*** Information given ***
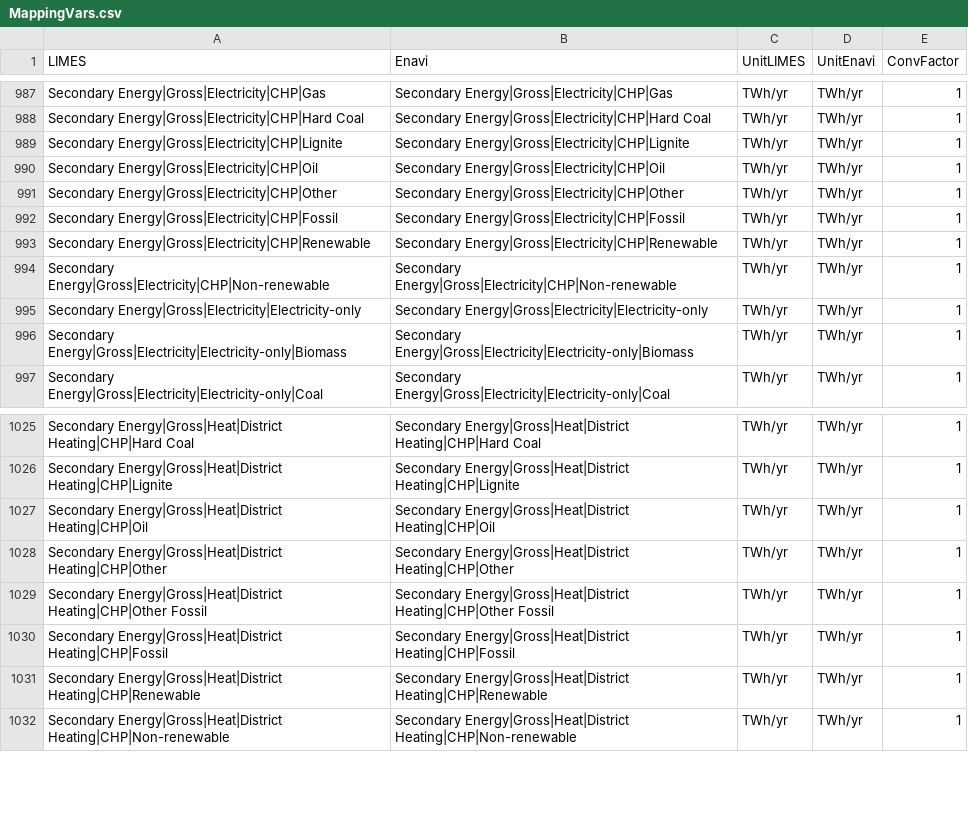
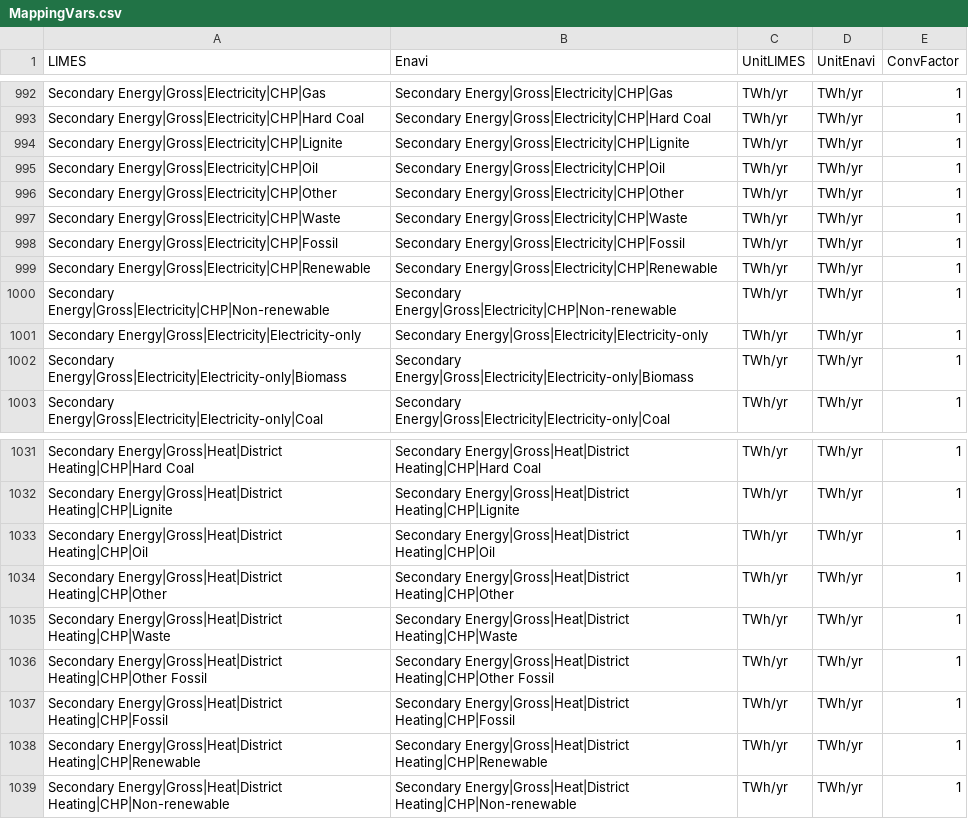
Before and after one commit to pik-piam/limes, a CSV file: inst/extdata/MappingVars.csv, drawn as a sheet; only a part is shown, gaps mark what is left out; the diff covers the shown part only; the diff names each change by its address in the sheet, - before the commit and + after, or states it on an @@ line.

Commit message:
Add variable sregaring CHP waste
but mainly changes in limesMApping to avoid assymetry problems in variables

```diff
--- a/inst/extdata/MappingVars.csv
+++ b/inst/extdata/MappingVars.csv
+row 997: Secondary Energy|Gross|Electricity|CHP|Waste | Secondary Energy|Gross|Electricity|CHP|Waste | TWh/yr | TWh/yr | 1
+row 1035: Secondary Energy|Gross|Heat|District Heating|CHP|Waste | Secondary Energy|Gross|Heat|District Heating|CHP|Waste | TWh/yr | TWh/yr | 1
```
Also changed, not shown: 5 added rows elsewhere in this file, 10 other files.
***
* **Task directions**:
With pictures excluded, the material is to be written out exactly as given.

* **Output for this task**:
Before and after one commit to pik-piam/limes, a CSV file: inst/extdata/MappingVars.csv, drawn as a sheet; only a part is shown, gaps mark what is left out; the diff covers the shown part only; the diff names each change by its address in the sheet, - before the commit and + after, or states it on an @@ line.

Commit message:
Add variable sregaring CHP waste
but mainly changes in limesMApping to avoid assymetry problems in variables

```diff
--- a/inst/extdata/MappingVars.csv
+++ b/inst/extdata/MappingVars.csv
+row 997: Secondary Energy|Gross|Electricity|CHP|Waste | Secondary Energy|Gross|Electricity|CHP|Waste | TWh/yr | TWh/yr | 1
+row 1035: Secondary Energy|Gross|Heat|District Heating|CHP|Waste | Secondary Energy|Gross|Heat|District Heating|CHP|Waste | TWh/yr | TWh/yr | 1
```
Also changed, not shown: 5 added rows elsewhere in this file, 10 other files.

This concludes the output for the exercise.